**Task**. Leaving the images aside, print every record in the material exactly.

**Provided information**.
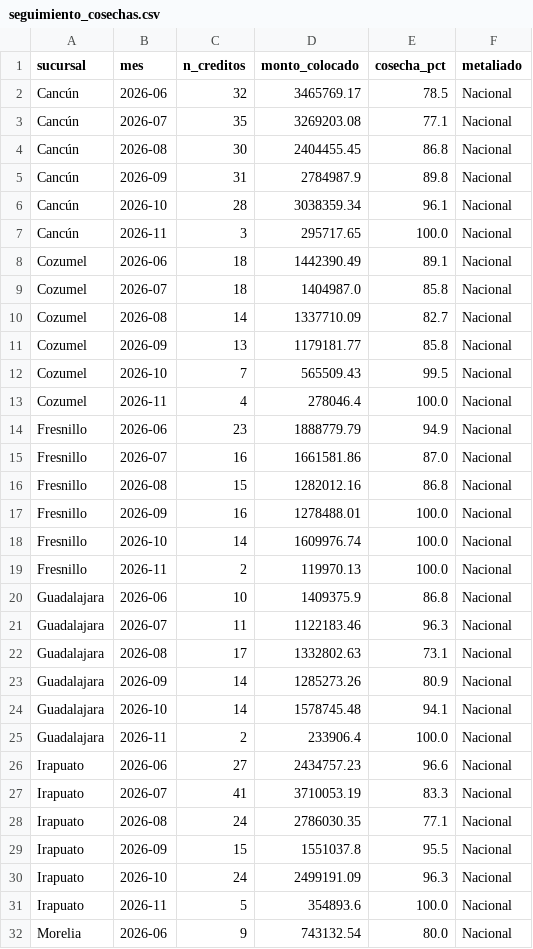
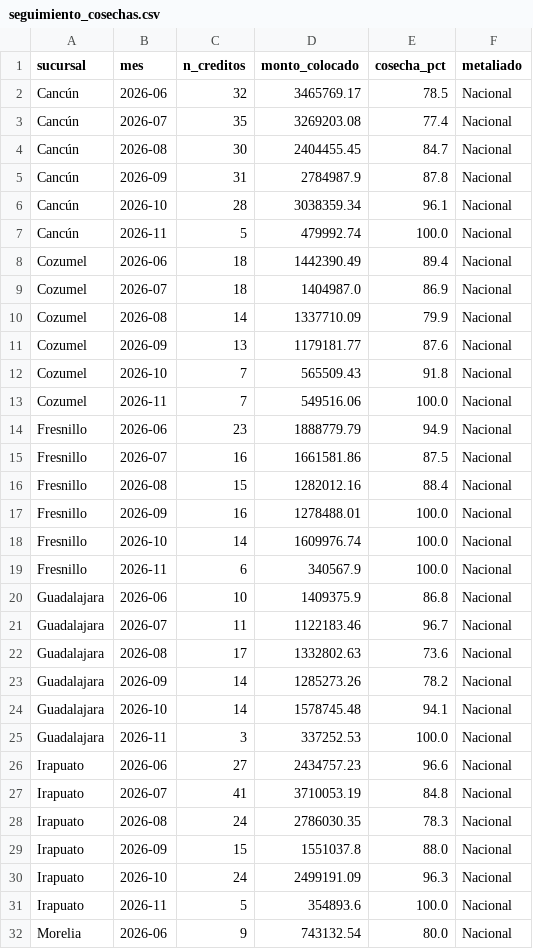
Before and after one commit to AntonioToral1/meta-seguimiento, a CSV file: data/seguimiento_cosechas.csv, drawn as a sheet; only a part is shown; the diff covers the shown part only.

```diff
--- a/data/seguimiento_cosechas.csv
+++ b/data/seguimiento_cosechas.csv
@@ -2,29 +2,29 @@ sucursal,mes,n_creditos,monto_colocado,cosecha_pct,metaliado
 Cancún,2026-06,32,3465769.17,78.5,Nacional
-Cancún,2026-07,35,3269203.08,77.1,Nacional
-Cancún,2026-08,30,2404455.45,86.8,Nacional
-Cancún,2026-09,31,2784987.9,89.8,Nacional
+Cancún,2026-07,35,3269203.08,77.4,Nacional
+Cancún,2026-08,30,2404455.45,84.7,Nacional
+Cancún,2026-09,31,2784987.9,87.8,Nacional
 Cancún,2026-10,28,3038359.34,96.1,Nacional
-Cancún,2026-11,3,295717.65,100.0,Nacional
-Cozumel,2026-06,18,1442390.49,89.1,Nacional
-Cozumel,2026-07,18,1404987.0,85.8,Nacional
-Cozumel,2026-08,14,1337710.09,82.7,Nacional
-Cozumel,2026-09,13,1179181.77,85.8,Nacional
-Cozumel,2026-10,7,565509.43,99.5,Nacional
-Cozumel,2026-11,4,278046.4,100.0,Nacional
+Cancún,2026-11,5,479992.74,100.0,Nacional
+Cozumel,2026-06,18,1442390.49,89.4,Nacional
+Cozumel,2026-07,18,1404987.0,86.9,Nacional
+Cozumel,2026-08,14,1337710.09,79.9,Nacional
+Cozumel,2026-09,13,1179181.77,87.6,Nacional
+Cozumel,2026-10,7,565509.43,91.8,Nacional
+Cozumel,2026-11,7,549516.06,100.0,Nacional
 Fresnillo,2026-06,23,1888779.79,94.9,Nacional
-Fresnillo,2026-07,16,1661581.86,87.0,Nacional
-Fresnillo,2026-08,15,1282012.16,86.8,Nacional
+Fresnillo,2026-07,16,1661581.86,87.5,Nacional
+Fresnillo,2026-08,15,1282012.16,88.4,Nacional
 Fresnillo,2026-09,16,1278488.01,100.0,Nacional
 Fresnillo,2026-10,14,1609976.74,100.0,Nacional
-Fresnillo,2026-11,2,119970.13,100.0,Nacional
+Fresnillo,2026-11,6,340567.9,100.0,Nacional
 Guadalajara,2026-06,10,1409375.9,86.8,Nacional
-Guadalajara,2026-07,11,1122183.46,96.3,Nacional
-Guadalajara,2026-08,17,1332802.63,73.1,Nacional
-Guadalajara,2026-09,14,1285273.26,80.9,Nacional
+Guadalajara,2026-07,11,1122183.46,96.7,Nacional
+Guadalajara,2026-08,17,1332802.63,73.6,Nacional
+Guadalajara,2026-09,14,1285273.26,78.2,Nacional
 Guadalajara,2026-10,14,1578745.48,94.1,Nacional
-Guadalajara,2026-11,2,233906.4,100.0,Nacional
+Guadalajara,2026-11,3,337252.53,100.0,Nacional
 Irapuato,2026-06,27,2434757.23,96.6,Nacional
-Irapuato,2026-07,41,3710053.19,83.3,Nacional
-Irapuato,2026-08,24,2786030.35,77.1,Nacional
-Irapuato,2026-09,15,1551037.8,95.5,Nacional
+Irapuato,2026-07,41,3710053.19,84.8,Nacional
+Irapuato,2026-08,24,2786030.35,78.3,Nacional
+Irapuato,2026-09,15,1551037.8,88.0,Nacional
 Irapuato,2026-10,24,2499191.09,96.3,Nacional
```
Also changed, not shown: 157 edited cells elsewhere in this file, data/cosechas_general.csv, data/cosechas_mensual.csv, 1 other file.
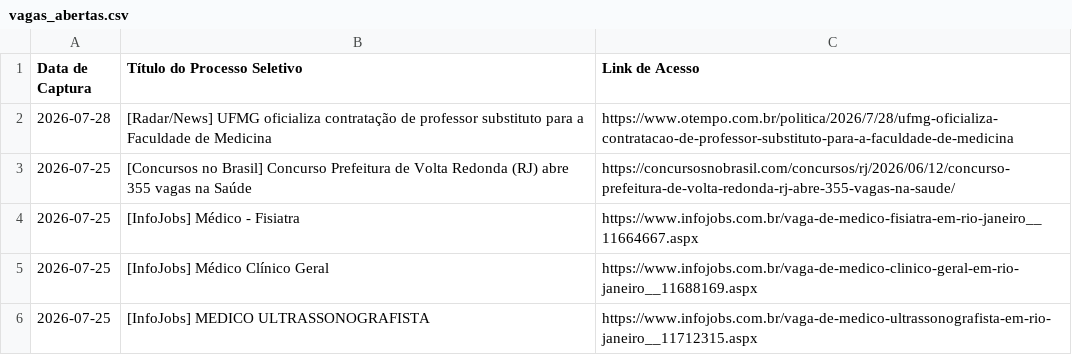
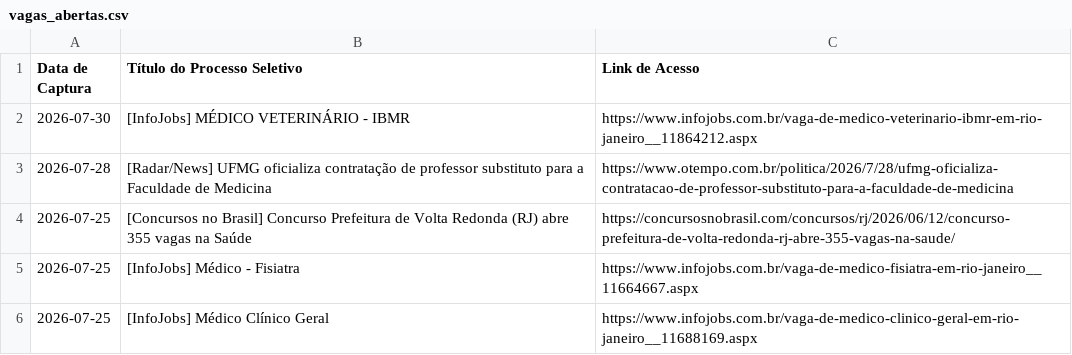
Before and after one commit to FredECI/med-alert, a CSV file: vagas_abertas.csv, drawn as a sheet; only a part is shown; the shorter side is filled out with more unchanged rows; the diff names each change by its address in the sheet, - before the commit and + after, or states it on an @@ line.

```diff
--- a/vagas_abertas.csv
+++ b/vagas_abertas.csv
+row 2: 2026-07-30 | [InfoJobs] MÉDICO VETERINÁRIO - IBMR | https://www.infojobs.com.br/vaga-de-medico-veterinario-ibmr-em-rio-janeiro__11864212.aspx
```
Also changed, not shown: 3 other files.
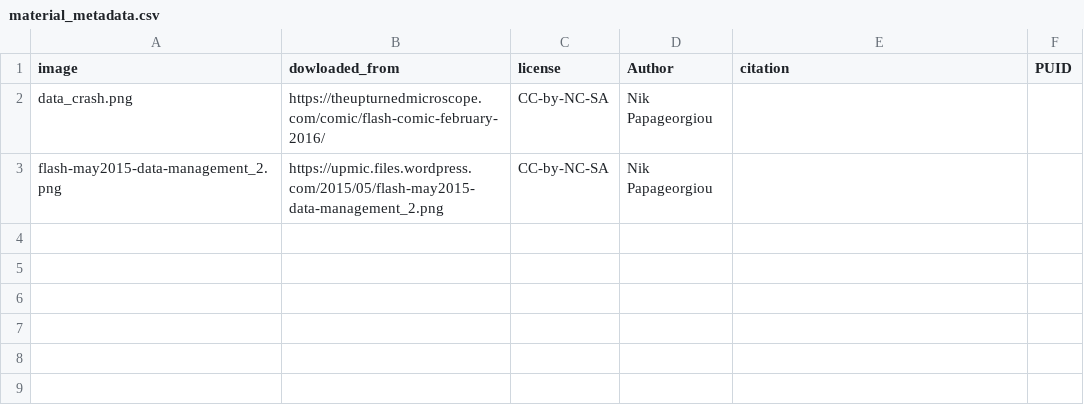
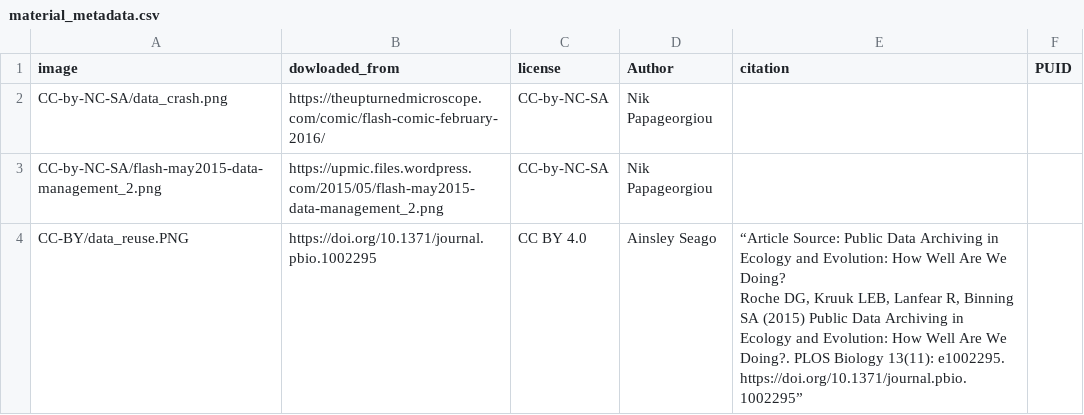
Before and after one commit to open-science-promoters/RDM-promotion, a CSV file: website_build/static/material/material_metadata.csv, drawn as a sheet.

```diff
--- a/website_build/static/material/material_metadata.csv
+++ b/website_build/static/material/material_metadata.csv
@@ -1,3 +1,5 @@
 "image","dowloaded_from","license","Author","citation","PUID"
-"data_crash.png","https://theupturnedmicroscope.com/comic/flash-comic-february-2016/","CC-by-NC-SA","Nik Papageorgiou",,
-"flash-may2015-data-management_2.png","https://upmic.files.wordpress.com/2015/05/flash-may2015-data-management_2.png","CC-by-NC-SA","Nik Papageorgiou",,
+"CC-by-NC-SA/data_crash.png","https://theupturnedmicroscope.com/comic/flash-comic-february-2016/","CC-by-NC-SA","Nik Papageorgiou",,
+"CC-by-NC-SA/flash-may2015-data-management_2.png","https://upmic.files.wordpress.com/2015/05/flash-may2015-data-management_2.png","CC-by-NC-SA","Nik Papageorgiou",,
+"CC-BY/data_reuse.PNG","https://doi.org/10.1371/journal.pbio.1002295","CC BY 4.0","Ainsley Seago","“Article Source: Public Data Archiving in Ecology and Evolution: How Well Are We Doing?
+Roche DG, Kruuk LEB, Lanfear R, Binning SA (2015) Public Data Archiving in Ecology and Evolution: How Well Are We Doing?. PLOS Biology 13(11): e1002295. https://doi.org/10.1371/journal.pbio.1002295”",
```
Also changed, not shown: website_build/static/material/ggsheet_list.csv, 6 other files.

**Answer box**.
Before and after one commit to AntonioToral1/meta-seguimiento, a CSV file: data/seguimiento_cosechas.csv, drawn as a sheet; only a part is shown; the diff covers the shown part only.

```diff
--- a/data/seguimiento_cosechas.csv
+++ b/data/seguimiento_cosechas.csv
@@ -2,29 +2,29 @@ sucursal,mes,n_creditos,monto_colocado,cosecha_pct,metaliado
 Cancún,2026-06,32,3465769.17,78.5,Nacional
-Cancún,2026-07,35,3269203.08,77.1,Nacional
-Cancún,2026-08,30,2404455.45,86.8,Nacional
-Cancún,2026-09,31,2784987.9,89.8,Nacional
+Cancún,2026-07,35,3269203.08,77.4,Nacional
+Cancún,2026-08,30,2404455.45,84.7,Nacional
+Cancún,2026-09,31,2784987.9,87.8,Nacional
 Cancún,2026-10,28,3038359.34,96.1,Nacional
-Cancún,2026-11,3,295717.65,100.0,Nacional
-Cozumel,2026-06,18,1442390.49,89.1,Nacional
-Cozumel,2026-07,18,1404987.0,85.8,Nacional
-Cozumel,2026-08,14,1337710.09,82.7,Nacional
-Cozumel,2026-09,13,1179181.77,85.8,Nacional
-Cozumel,2026-10,7,565509.43,99.5,Nacional
-Cozumel,2026-11,4,278046.4,100.0,Nacional
+Cancún,2026-11,5,479992.74,100.0,Nacional
+Cozumel,2026-06,18,1442390.49,89.4,Nacional
+Cozumel,2026-07,18,1404987.0,86.9,Nacional
+Cozumel,2026-08,14,1337710.09,79.9,Nacional
+Cozumel,2026-09,13,1179181.77,87.6,Nacional
+Cozumel,2026-10,7,565509.43,91.8,Nacional
+Cozumel,2026-11,7,549516.06,100.0,Nacional
 Fresnillo,2026-06,23,1888779.79,94.9,Nacional
-Fresnillo,2026-07,16,1661581.86,87.0,Nacional
-Fresnillo,2026-08,15,1282012.16,86.8,Nacional
+Fresnillo,2026-07,16,1661581.86,87.5,Nacional
+Fresnillo,2026-08,15,1282012.16,88.4,Nacional
 Fresnillo,2026-09,16,1278488.01,100.0,Nacional
 Fresnillo,2026-10,14,1609976.74,100.0,Nacional
-Fresnillo,2026-11,2,119970.13,100.0,Nacional
+Fresnillo,2026-11,6,340567.9,100.0,Nacional
 Guadalajara,2026-06,10,1409375.9,86.8,Nacional
-Guadalajara,2026-07,11,1122183.46,96.3,Nacional
-Guadalajara,2026-08,17,1332802.63,73.1,Nacional
-Guadalajara,2026-09,14,1285273.26,80.9,Nacional
+Guadalajara,2026-07,11,1122183.46,96.7,Nacional
+Guadalajara,2026-08,17,1332802.63,73.6,Nacional
+Guadalajara,2026-09,14,1285273.26,78.2,Nacional
 Guadalajara,2026-10,14,1578745.48,94.1,Nacional
-Guadalajara,2026-11,2,233906.4,100.0,Nacional
+Guadalajara,2026-11,3,337252.53,100.0,Nacional
 Irapuato,2026-06,27,2434757.23,96.6,Nacional
-Irapuato,2026-07,41,3710053.19,83.3,Nacional
-Irapuato,2026-08,24,2786030.35,77.1,Nacional
-Irapuato,2026-09,15,1551037.8,95.5,Nacional
+Irapuato,2026-07,41,3710053.19,84.8,Nacional
+Irapuato,2026-08,24,2786030.35,78.3,Nacional
+Irapuato,2026-09,15,1551037.8,88.0,Nacional
 Irapuato,2026-10,24,2499191.09,96.3,Nacional
```
Also changed, not shown: 157 edited cells elsewhere in this file, data/cosechas_general.csv, data/cosechas_mensual.csv, 1 other file.
Before and after one commit to FredECI/med-alert, a CSV file: vagas_abertas.csv, drawn as a sheet; only a part is shown; the shorter side is filled out with more unchanged rows; the diff names each change by its address in the sheet, - before the commit and + after, or states it on an @@ line.

```diff
--- a/vagas_abertas.csv
+++ b/vagas_abertas.csv
+row 2: 2026-07-30 | [InfoJobs] MÉDICO VETERINÁRIO - IBMR | https://www.infojobs.com.br/vaga-de-medico-veterinario-ibmr-em-rio-janeiro__11864212.aspx
```
Also changed, not shown: 3 other files.
Before and after one commit to open-science-promoters/RDM-promotion, a CSV file: website_build/static/material/material_metadata.csv, drawn as a sheet.

```diff
--- a/website_build/static/material/material_metadata.csv
+++ b/website_build/static/material/material_metadata.csv
@@ -1,3 +1,5 @@
 "image","dowloaded_from","license","Author","citation","PUID"
-"data_crash.png","https://theupturnedmicroscope.com/comic/flash-comic-february-2016/","CC-by-NC-SA","Nik Papageorgiou",,
-"flash-may2015-data-management_2.png","https://upmic.files.wordpress.com/2015/05/flash-may2015-data-management_2.png","CC-by-NC-SA","Nik Papageorgiou",,
+"CC-by-NC-SA/data_crash.png","https://theupturnedmicroscope.com/comic/flash-comic-february-2016/","CC-by-NC-SA","Nik Papageorgiou",,
+"CC-by-NC-SA/flash-may2015-data-management_2.png","https://upmic.files.wordpress.com/2015/05/flash-may2015-data-management_2.png","CC-by-NC-SA","Nik Papageorgiou",,
+"CC-BY/data_reuse.PNG","https://doi.org/10.1371/journal.pbio.1002295","CC BY 4.0","Ainsley Seago","“Article Source: Public Data Archiving in Ecology and Evolution: How Well Are We Doing?
+Roche DG, Kruuk LEB, Lanfear R, Binning SA (2015) Public Data Archiving in Ecology and Evolution: How Well Are We Doing?. PLOS Biology 13(11): e1002295. https://doi.org/10.1371/journal.pbio.1002295”",
```
Also changed, not shown: website_build/static/material/ggsheet_list.csv, 6 other files.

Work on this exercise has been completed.